One exception that does spring to mind, however is Big Fish. I loved the film and immediately went out and bought the book.
Hey Sarah - We have a 4 year old kid who's starting to get into the Potter movies, so now my husband is blowing through all the books. He says they're excellent - guess those'll go on my list...
Another Potter fan here. I agree with you Sarah, I can see the books unfolding in my head because it's so easy to picture the characters and the scenery. It's silly, but I can't wait to read them to my 5 year old. Actually, by the time he's ready for them he'll be reading on his own. I'd read them to him now but he doesn't handle scary things very well at all. The Backyardigans can be too scary for him LOL.

But I digress...
Digression can be a very good thing...Every night my husband reads to our 4 year old at bedtime. Lately they've been doing Roald Dahl books (husband of the great Patricia Neal). A couple of them are kind of scary for him, but he loves most of them. I will say, however, that our kid is not nearly as limited as most in what he can watch/read. I grew up with an uncle in the movie business and saw things that my parents would never have approved of. The jury is still out as to the damage it may have caused! But we're very liberal about his exposure. He lets us know when he has questions or fears and we talk about it. We haven't started him on the Potter books, but he is watching the films. Aren't they great?

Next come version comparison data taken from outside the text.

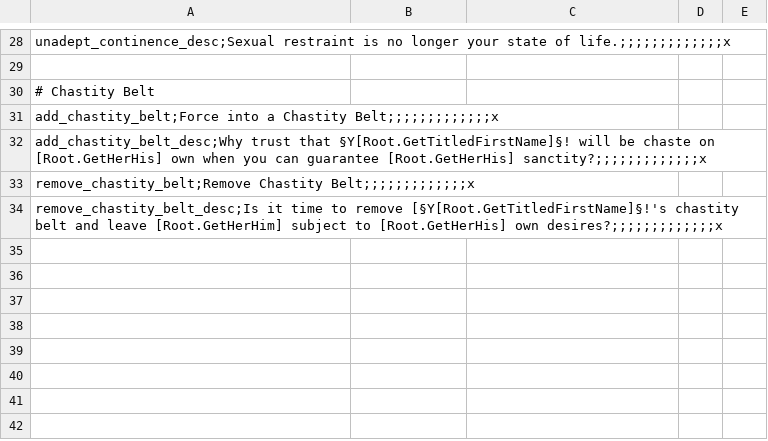
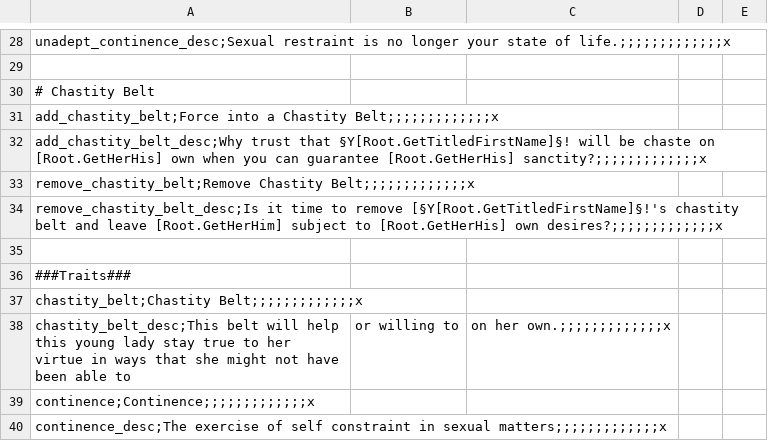
Before and after one commit to Markoluik/Ck2-Modding, a CSV file: UI Enhancements/localisation/UI Localization.csv, drawn as a sheet; only a part is shown, gaps mark what is left out.

```diff
--- a/UI Enhancements/localisation/UI Localization.csv
+++ b/UI Enhancements/localisation/UI Localization.csv
@@ -34 +34,7 @@ remove_chastity_belt;Remove Chastity Belt;;;;;;;;;;;;;x,,,,
 remove_chastity_belt_desc;Is it time to remove [§Y[Root.GetTitledFirstName]§!'s chastity belt and leave [Root.GetHerHim] subject to [Root.GetHerHis] own desires?;;;;;;;;;;;;;x,,,,
+,,,,
+###Traits###,,,,
+chastity_belt;Chastity Belt;;;;;;;;;;;;;x,,,,
+chastity_belt_desc;This belt will help this young lady stay true to her virtue in ways that she might not have been able to, or willing to, on her own.;;;;;;;;;;;;;x,,
+continence;Continence;;;;;;;;;;;;;x,,,,
+continence_desc;The exercise of self constraint in sexual matters;;;;;;;;;;;;;x,,,,
```
Also changed, not shown: 5 other files.
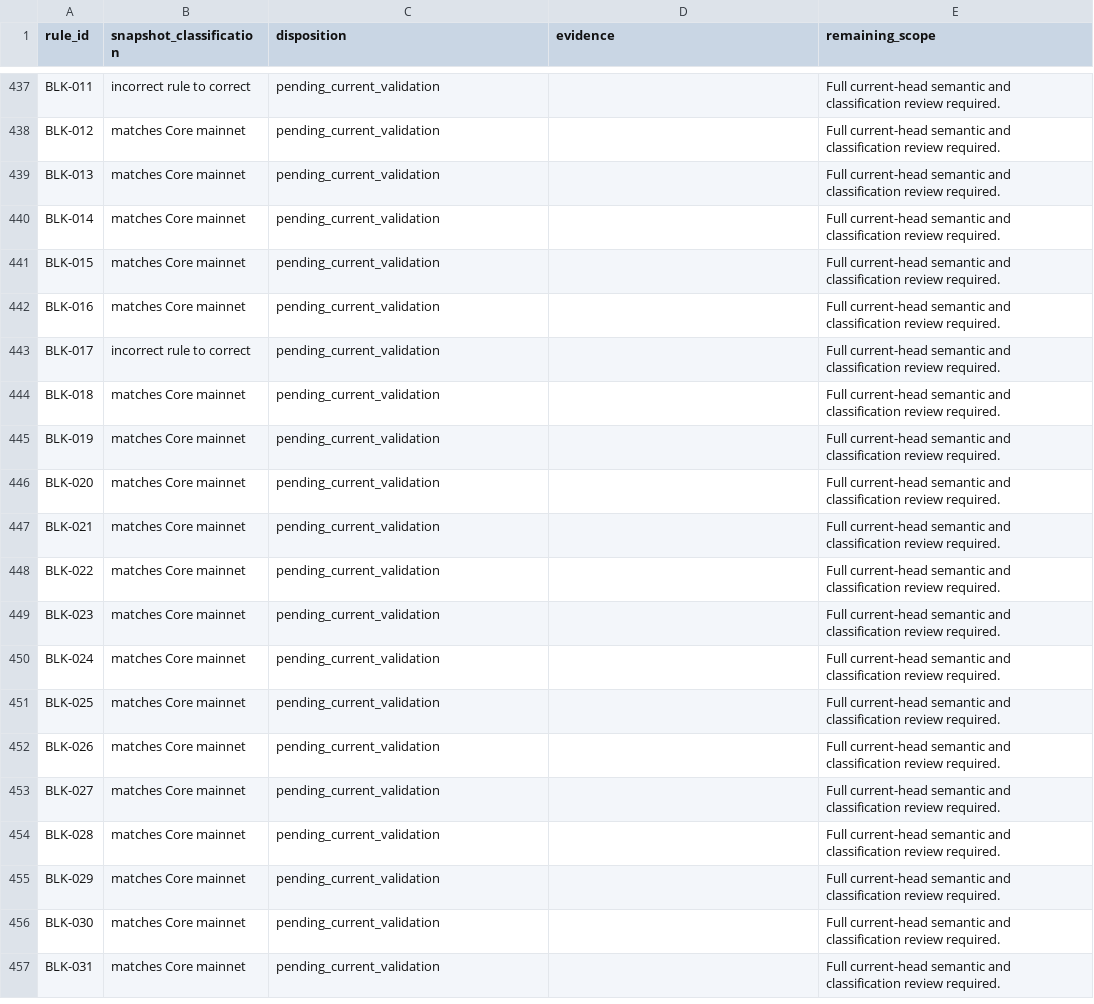
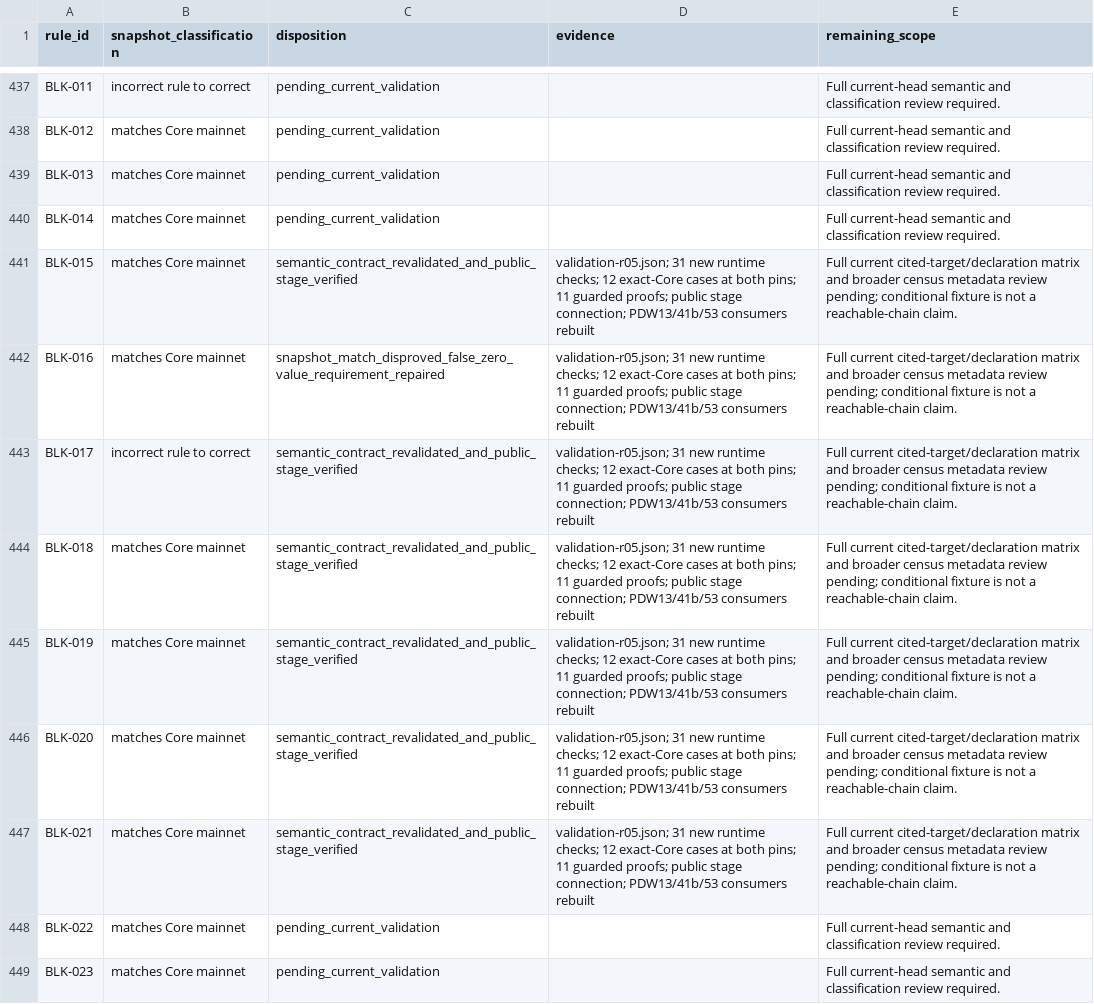
Before and after one commit to Rob1Ham/btc-lean, a TSV file: docs/reviews/2026-10-18/census-progress.tsv, drawn as a sheet; only a part is shown, gaps mark what is left out; the shorter side is filled out with more unchanged rows.

```diff
--- a/docs/reviews/2026-10-18/census-progress.tsv
+++ b/docs/reviews/2026-10-18/census-progress.tsv
@@ -440,9 +440,9 @@ BLK-013	matches Core mainnet	pending_current_validation		Full current-head seman
 BLK-014	matches Core mainnet	pending_current_validation		Full current-head semantic and classification review required.
-BLK-015	matches Core mainnet	pending_current_validation		Full current-head semantic and classification review required.
-BLK-016	matches Core mainnet	pending_current_validation		Full current-head semantic and classification review required.
-BLK-017	incorrect rule to correct	pending_current_validation		Full current-head semantic and classification review required.
-BLK-018	matches Core mainnet	pending_current_validation		Full current-head semantic and classification review required.
-BLK-019	matches Core mainnet	pending_current_validation		Full current-head semantic and classification review required.
-BLK-020	matches Core mainnet	pending_current_validation		Full current-head semantic and classification review required.
-BLK-021	matches Core mainnet	pending_current_validation		Full current-head semantic and classification review required.
+BLK-015	matches Core mainnet	semantic_contract_revalidated_and_public_stage_verified	validation-r05.json; 31 new runtime checks; 12 exact-Core cases at both pins; 11 guarded proofs; public stage connection; PDW13/41b/53 consumers rebuilt	Full current cited-target/declaration matrix and broader census metadata review pending; conditional fixture is not a reachable-chain claim.
+BLK-016	matches Core mainnet	snapshot_match_disproved_false_zero_value_requirement_repaired	validation-r05.json; 31 new runtime checks; 12 exact-Core cases at both pins; 11 guarded proofs; public stage connection; PDW13/41b/53 consumers rebuilt	Full current cited-target/declaration matrix and broader census metadata review pending; conditional fixture is not a reachable-chain claim.
+BLK-017	incorrect rule to correct	semantic_contract_revalidated_and_public_stage_verified	validation-r05.json; 31 new runtime checks; 12 exact-Core cases at both pins; 11 guarded proofs; public stage connection; PDW13/41b/53 consumers rebuilt	Full current cited-target/declaration matrix and broader census metadata review pending; conditional fixture is not a reachable-chain claim.
+BLK-018	matches Core mainnet	semantic_contract_revalidated_and_public_stage_verified	validation-r05.json; 31 new runtime checks; 12 exact-Core cases at both pins; 11 guarded proofs; public stage connection; PDW13/41b/53 consumers rebuilt	Full current cited-target/declaration matrix and broader census metadata review pending; conditional fixture is not a reachable-chain claim.
+BLK-019	matches Core mainnet	semantic_contract_revalidated_and_public_stage_verified	validation-r05.json; 31 new runtime checks; 12 exact-Core cases at both pins; 11 guarded proofs; public stage connection; PDW13/41b/53 consumers rebuilt	Full current cited-target/declaration matrix and broader census metadata review pending; conditional fixture is not a reachable-chain claim.
+BLK-020	matches Core mainnet	semantic_contract_revalidated_and_public_stage_verified	validation-r05.json; 31 new runtime checks; 12 exact-Core cases at both pins; 11 guarded proofs; public stage connection; PDW13/41b/53 consumers rebuilt	Full current cited-target/declaration matrix and broader census metadata review pending; conditional fixture is not a reachable-chain claim.
+BLK-021	matches Core mainnet	semantic_contract_revalidated_and_public_stage_verified	validation-r05.json; 31 new runtime checks; 12 exact-Core cases at both pins; 11 guarded proofs; public stage connection; PDW13/41b/53 consumers rebuilt	Full current cited-target/declaration matrix and broader census metadata review pending; conditional fixture is not a reachable-chain claim.
 BLK-022	matches Core mainnet	pending_current_validation		Full current-head semantic and classification review required.
```
Also changed, not shown: 39 other files.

Update Your Membership :




Nexus on Social Media:


© 2018   Atheist Nexus. All rights reserved. Admin: Richard Haynes.   Powered by

Badges  |  Report an Issue  |  Terms of Service